▶ INSTRUCTIONS FOR THE TASK:
In the listing that follows, copy out each line that includes the word "screens".
◇ ◇ ◇
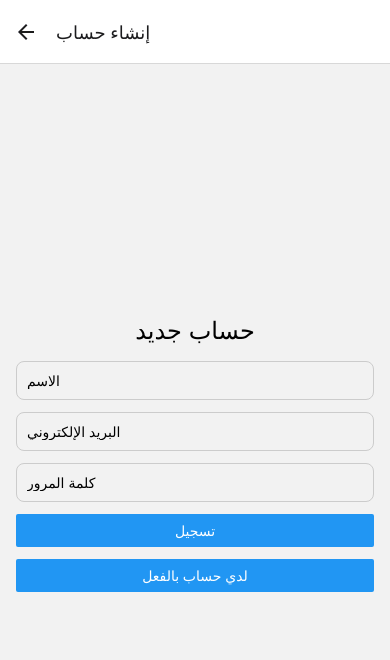
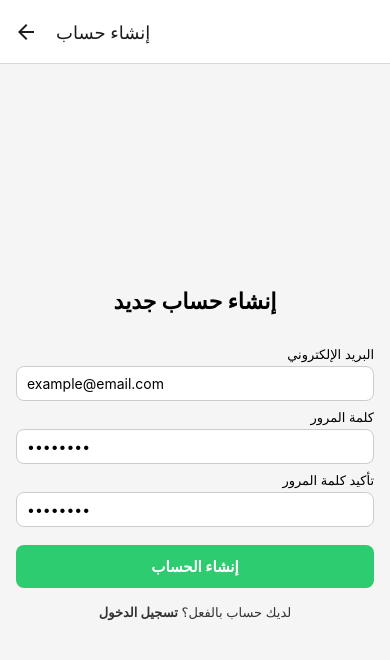
Before and after one commit to sooqyemen/souq-yemen-app, a React Native app: screen /Register in a window 390 px wide. Shown: the top 660 px of the page. Built offline with nearby package versions, Linux system fonts and the light colour scheme; no server answers.

Commit message:
Update RegisterScreen.js

```diff
--- a/src/screens/RegisterScreen.js
+++ b/src/screens/RegisterScreen.js
@@ -1,62 +1,165 @@
+// src/screens/RegisterScreen.js
+
 import React, { useState } from 'react';
-import { View, Text, TextInput, Button, StyleSheet, Alert } from 'react-native';
-import { createUserWithEmailAndPassword, updateProfile } from 'firebase/auth';
-import { auth } from '../firebase';
+import {
+  View,
+  Text,
+  TextInput,
+  TouchableOpacity,
+  ActivityIndicator,
+  StyleSheet,
+  Alert,
+} from 'react-native';
+import { useAuth } from '../context/AuthContext';
 
-export default function RegisterScreen({ navigation }) {
-  const [name, setName] = useState('');
+const RegisterScreen = ({ navigation }) => {
+  const { register } = useAuth();
+
   const [email, setEmail] = useState('');
   const [password, setPassword] = useState('');
 
+  const [confirmPassword, setConfirmPassword] = useState('');
+  const [loading, setLoading] = useState(false);
+
   const handleRegister = async () => {
+    if (!email.trim() || !password.trim() || !confirmPassword.trim()) {
+      Alert.alert('خطأ', 'الرجاء تعبئة جميع الحقول.');
+      return;
+    }
+
+    if (password.length < 6) {
+      Alert.alert('خطأ', 'كلمة المرور يجب أن تكون 6 أحرف على الأقل.');
+      return;
+    }
+
+    if (password !== confirmPassword) {
+      Alert.alert('خطأ', 'كلمتا المرور غير متطابقتين.');
+      return;
+    }
+
+    setLoading(true);
     try {
-      const res = await createUserWithEmailAndPassword(auth, email.trim(), password);
-      await updateProfile(res.user, { displayName: name });
-    } catch (e) {
-      console.log(e);
-      Alert.alert('خطأ', 'تعذر إنشاء الحساب');
+      await register(email.trim(), password);
+      // بعد إنشاء الحساب، AuthContext + RootNavigator بينقلونه تلقائياً للداخل
+    } catch (err) {
+      console.log('Register error:', err);
+      let msg = 'تعذر إنشاء الحساب. حاول مرة أخرى.';
+      if (err.code === 'auth/email-already-in-use') {
+        msg = 'هذا البريد مستخدم مسبقاً.';
+      } else if (err.code === 'auth/invalid-email') {
+        msg = 'صيغة البريد الإلكتروني غير صحيحة.';
+      } else if (err.code === 'auth/weak-password') {
+        msg = 'كلمة المرور ضعيفة، استخدم كلمة أقوى.';
+      }
+      Alert.alert('خطأ', msg);
+    } finally {
+      setLoading(false);
     }
+  };
+
+  const goToLogin = () => {
+    navigation.navigate('Login');
   };
 
   return (
     <View style={styles.container}>
-      <Text style={styles.title}>حساب جديد</Text>
+      <Text style={styles.title}>إنشاء حساب جديد</Text>
+
+      <Text style={styles.label}>البريد الإلكتروني</Text>
       <TextInput
         style={styles.input}
-        placeholder="الاسم"
-        value={name}
-        onChangeText={setName}
-      />
-      <TextInput
-        style={styles.input}
-        placeholder="البريد الإلكتروني"
+        placeholder="example@email.com"
         autoCapitalize="none"
         keyboardType="email-address"
         value={email}
         onChangeText={setEmail}
       />
+
+      <Text style={styles.label}>كلمة المرور</Text>
       <TextInput
         style={styles.input}
-        placeholder="كلمة المرور"
+        placeholder="••••••••"
         secureTextEntry
         value={password}
         onChangeText={setPassword}
       />
-      <Button title="تسجيل" onPress={handleRegister} />
-      <View style={{ height: 12 }} />
-      <Button title="لدي حساب بالفعل" onPress={() => navigation.goBack()} />
+
+      <Text style={styles.label}>تأكيد كلمة المرور</Text>
+      <TextInput
+        style={styles.input}
+        placeholder="••••••••"
+        secureTextEntry
+        value={confirmPassword}
+        onChangeText={setConfirmPassword}
+      />
+
+      <TouchableOpacity
+        style={[styles.button, loading && { opacity: 0.6 }]}
+        onPress={handleRegister}
+        disabled={loading}
+      >
+        {loading ? (
+          <ActivityIndicator color="#fff" />
+        ) : (
+          <Text style={styles.buttonText}>إنشاء الحساب</Text>
+        )}
+      </TouchableOpacity>
+
+      <TouchableOpacity onPress={goToLogin} style={styles.linkButton}>
+        <Text style={styles.linkText}>
+          لديك حساب بالفعل؟ <Text style={{ fontWeight: '700' }}>تسجيل الدخول</Text>
+        </Text>
+      </TouchableOpacity>
     </View>
   );
-}
+};
 
 const styles = StyleSheet.create({
-  container: { flex: 1, justifyContent: 'center', padding: 16 },
-  title: { fontSize: 24, textAlign: 'center', marginBottom: 16 },
+  container: {
+    flex: 1,
+    padding: 16,
+    backgroundColor: '#f5f5f5',
+    justifyContent: 'center',
+  },
+  title: {
+    fontSize: 22,
+    fontWeight: '700',
+    textAlign: 'center',
+    marginBottom: 24,
+  },
+  label: {
+    fontSize: 13,
+    marginTop: 8,
+    marginBottom: 4,
+  },
   input: {
+    backgroundColor: '#fff',
+    borderRadius: 8,
+    paddingHorizontal: 10,
+    paddingVertical: 8,
     borderWidth: 1,
     borderColor: '#ccc',
-    marginBottom: 12,
-    padding: 10,
-    borderRadius: 8
-  }
+  },
+  button: {
+    backgroundColor: '#2ecc71',
+    marginTop: 18,
+    paddingVertical: 12,
+    borderRadius: 8,
+    alignItems: 'center',
+  },
+  buttonText: {
+    color: '#fff',
+    fontWeight: '700',
+    fontSize: 15,
+  },
+  linkButton: {
+    marginTop: 16,
+    alignItems: 'center',
+  },
+  linkText: {
+    fontSize: 13,
+    color: '#333',
+  },
 });
+
+export default RegisterScreen;
```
◇ ◇ ◇
▶ ANSWER TO THIS TASK:
--- a/src/screens/RegisterScreen.js
+++ b/src/screens/RegisterScreen.js
+// src/screens/RegisterScreen.js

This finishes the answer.